Stored data
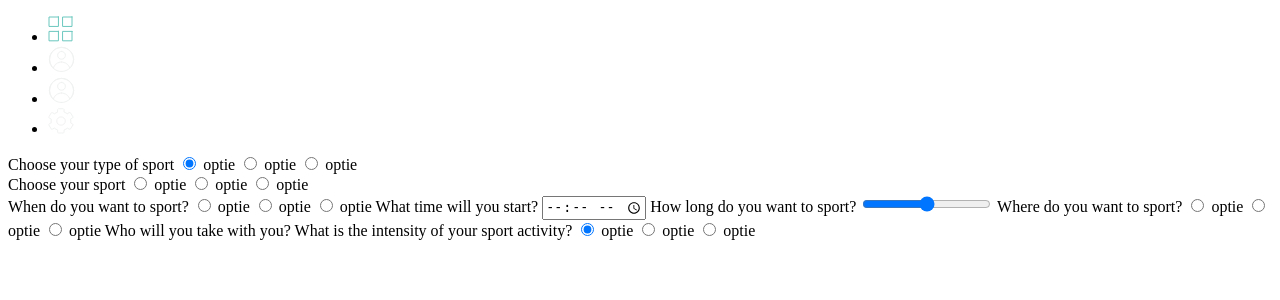
After one commit to liencard/1920-DEV3-plan-it-cardoen-geirnaert, a PHP site: template src/view/activities/add.php in a window 1280 px wide. The commit adds this page. Shown: the top 300 px of the page. Run offline with PHP 8.4, Linux system fonts and the light colour scheme; the template is opened without the code that fills it, so the values that code supplies are empty.

Commit message:
add sql file and update naming

```diff
--- a/src/dao/TodoDAO.php
+++ b/src/dao/ActivityDAO.php
@@ -2,8 +2,6 @@
 
 require_once( __DIR__ . '/DAO.php');
 
-class TodoDAO extends DAO {
-
-
+class ActivityDAO extends DAO {
 
 }
--- a/src/index.php
+++ b/src/index.php
@@ -5,8 +5,12 @@ error_reporting(E_ALL);
 
 $routes = array(
   'home' => array(
-    'controller' => 'Todos',
+    'controller' => 'Activities',
     'action' => 'index'
+  ),
+  'add-activity' => array(
+    'controller' => 'Activities',
+    'action' => 'add'
   )
 );
 
--- /dev/null
+++ b/src/view/activities/add.php
@@ -0,0 +1,59 @@
+  <form action="" method="POST">
+    <input type="hidden" name="action" value="updateShow">
+    <p class="error"><?php if(!empty($errors)) echo 'Some errors occured'; ?></p>
+    <div class="fields">
+
+    <div class="add-activity__type">
+      <label for="type">
+        <span>Choose your type of sport</span>
+        <input type="radio" name="type" value="" checked> optie
+        <input type="radio" name="type" value=""> optie
+        <input type="radio" name="type" value=""> optie
+      </label>
+    </div>
+    <div class="add-activity__sport">
+      <label for="sport">
+        <span>Choose your sport</span>
+        <input type="radio" name="sport" value="" checked> optie
+        <input type="radio" name="sport" value=""> optie
+        <input type="radio" name="sport" value=""> optie
+      </label>
+    </div>
+    <div class="add-activity__details">
+      <label for="day">
+        <span>When do you want to sport?</span>
+        <input type="radio" name="sport" value="" checked> optie
+        <input type="radio" name="sport" value=""> optie
+        <input type="radio" name="sport" value=""> optie
+      </label>
+
+      <label for="time">
+        <span>What time will you start?</span>
+        <input type="time" name="time">
+      </label>
+
+      <label for="duration">
+        <span>How long do you want to sport?</span>
+        <input type="range" name="duration" min="0" max="10">
+      </label>
+
+      <label for="location">
+        <span>Where do you want to sport?</span>
+        <input type="radio" name="sport" value="" checked> optie
+        <input type="radio" name="sport" value=""> optie
+        <input type="radio" name="sport" value=""> optie
+      </label>
+
+      <label for="location">
+        <span>Who will you take with you?</span>
+
+      </label>
+
+      <label for="location">
+        <span>What is the intensity of your sport activity?</span>
+        <input type="radio" name="sport" value="" checked> optie
+        <input type="radio" name="sport" value=""> optie
+        <input type="radio" name="sport" value=""> optie
+      </label>
+    </div>
+  </form>
```
Also changed, not shown: assets/sportsplanner.sql (added, +178 -0 lines), src/controller/ActivitiesController.php (added, +22 -0 lines), src/controller/TodosController.php (deleted, +0 -21 lines), src/dao/DAO.php (+4 -4 lines), src/view/activities/index.php (renamed from src/view/todos/index.php).
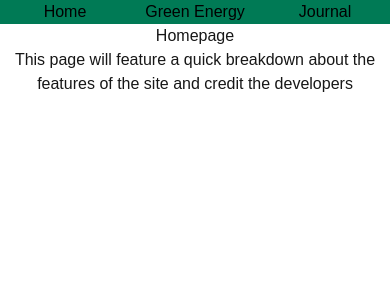
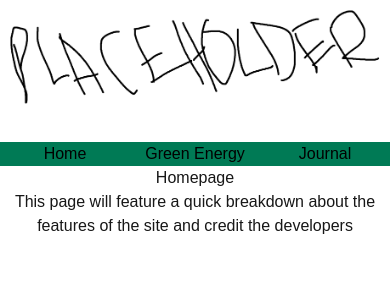
Before and after one commit to awrmurphy/cpan144-group-project, a Next.js app: page / in a window 390 px wide. Shown: the top 300 px of the page. Built offline with nearby package versions, Linux system fonts and the light colour scheme.

Commit message:
added banner component with resizing for mobile and placeholder image

```diff
--- /dev/null
+++ b/components/Banner.tsx
@@ -0,0 +1,11 @@
+export default function Banner() {
+  return (
+    <div className="h-auto w-auto">
+      <img
+        src="/placeholderBanner.png"
+        alt="placeholder"
+        className="h-auto w-fit object-cover"
+      />
+    </div>
+  );
+}
--- a/pages/_app.tsx
+++ b/pages/_app.tsx
@@ -1,10 +1,12 @@
 import "@/styles/globals.css";
 import type { AppProps } from "next/app";
 import NavBar from "@/components/NavBar";
+import Banner from "@/components/Banner";
 
 export default function App({ Component, pageProps }: AppProps) {
   return (
     <div className="flex flex-col text-center">
+      <Banner />
       <NavBar />
       <Component {...pageProps} />
     </div>
```
Also changed, not shown: public/placeholderBanner.png (added).
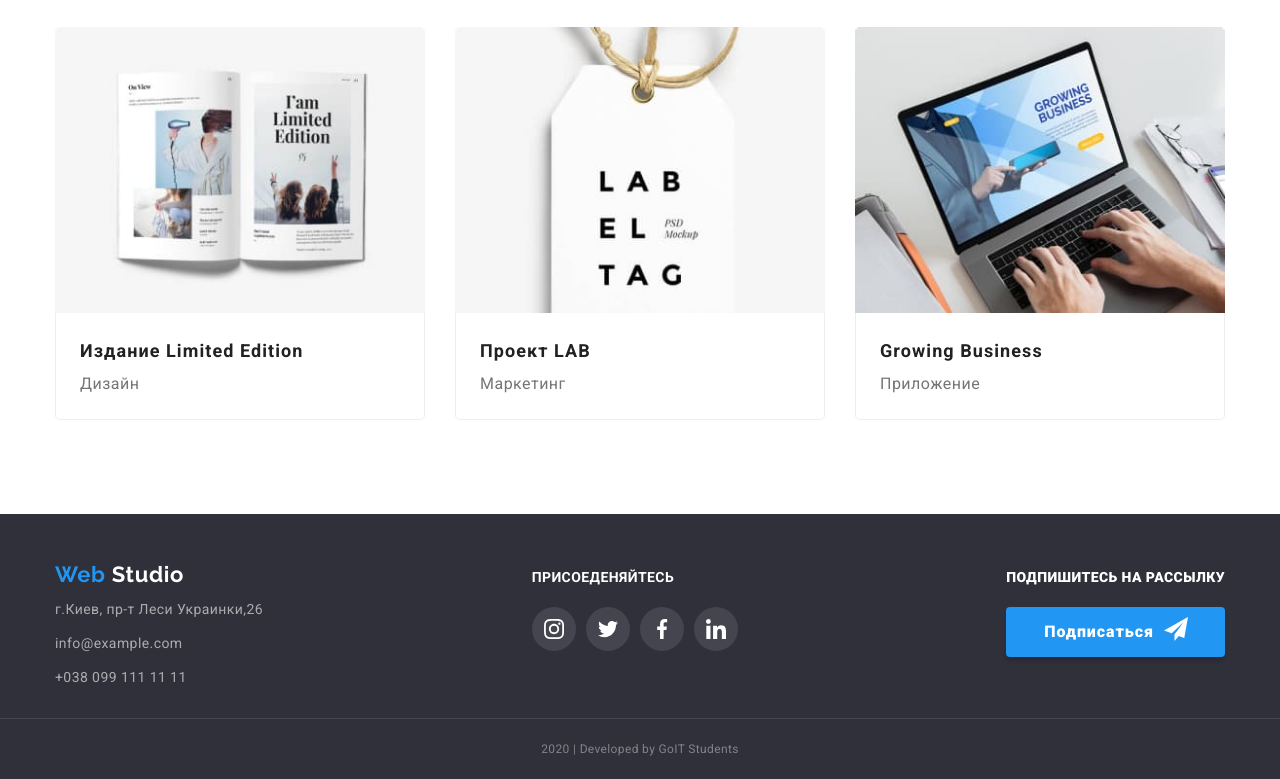
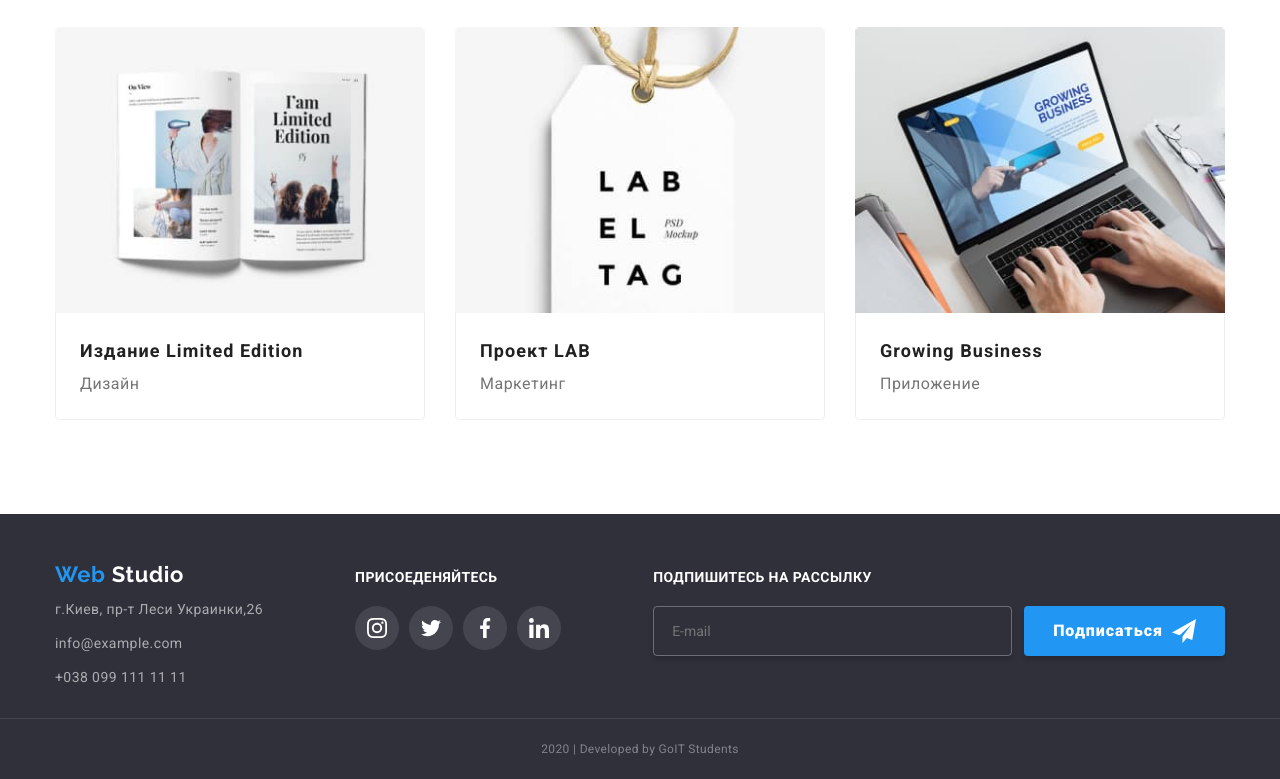
Before and after one commit to RomanPalna/goit-markup-hw-06, a plain HTML site: page portfolio.html in a window 1280 px wide. Shown: the part 1081-1860 px from the top of the page. Drawn offline with nearby package versions, Linux system fonts and the light colour scheme.

Commit message:
form for footer

```diff
--- a/css/styles.css
+++ b/css/styles.css
@@ -894,12 +894,29 @@ main {
 
 .footer-subscribe {
   display: flex;
-  flex-direction: column;
+  align-items: flex-end;
 }
 
-.footer-subscribe-text,
+.footer-subscribe-text {
+  display: grid;
+}
+
 .join__text {
-  margin-bottom: 21px;
+  margin-bottom: 20px;
+}
+
+.footer__subscribe-input {
+  width: 359px;
+  height: 50px;
+  margin-top: 20px;
+  padding: 12px 18px;
+
+  border: 1px solid rgba(255, 255, 255, 0.3);
+  box-sizing: border-box;
+  box-shadow: 0px 4px 4px rgba(0, 0, 0, 0.15);
+  border-radius: 4px;
+
+  background-color: transparent;
 }
 
 .footer-subscribe__btn {
@@ -918,9 +935,8 @@ main {
 
   min-width: 200px;
   height: 50px;
-
-  padding-left: 29px;
-  padding-right: 62px;
+  padding: 10px 62px 10px 29px;
+  margin-left: 12px;
 
   transition: background-color 250ms var(--animation-timing-function),
     color 250ms var(--animation-timing-function);
@@ -941,8 +957,8 @@ main {
   height: 24px;
   background-image: url(../images/send.svg);
 
-  margin-left: 10px;
-  margin-right: 28px;
+  left: 148px;
+  top: 13px;
 
   transition: transform 250ms var(--animation-timing-function);
 }
--- a/portfolio.html
+++ b/portfolio.html
@@ -313,7 +313,15 @@
         </div>
 
         <div class="footer-subscribe">
-          <b class="footer-subscribe-text">Подпишитесь на рассылку</b>
+          <label class="footer-subscribe-text"
+            >Подпишитесь на рассылку
+            <input
+              type="email"
+              name="email"
+              class="footer__subscribe-input"
+              placeholder="E-mail"
+            />
+          </label>
           <button type="button" class="footer-subscribe__btn">
             Подписаться
           </button>
```
Also changed, not shown: index.html (+4 -1 lines).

(The problem) For every line above that includes the word "styles", return the line.

(Response)
 import "@/styles/globals.css";
--- a/css/styles.css
+++ b/css/styles.css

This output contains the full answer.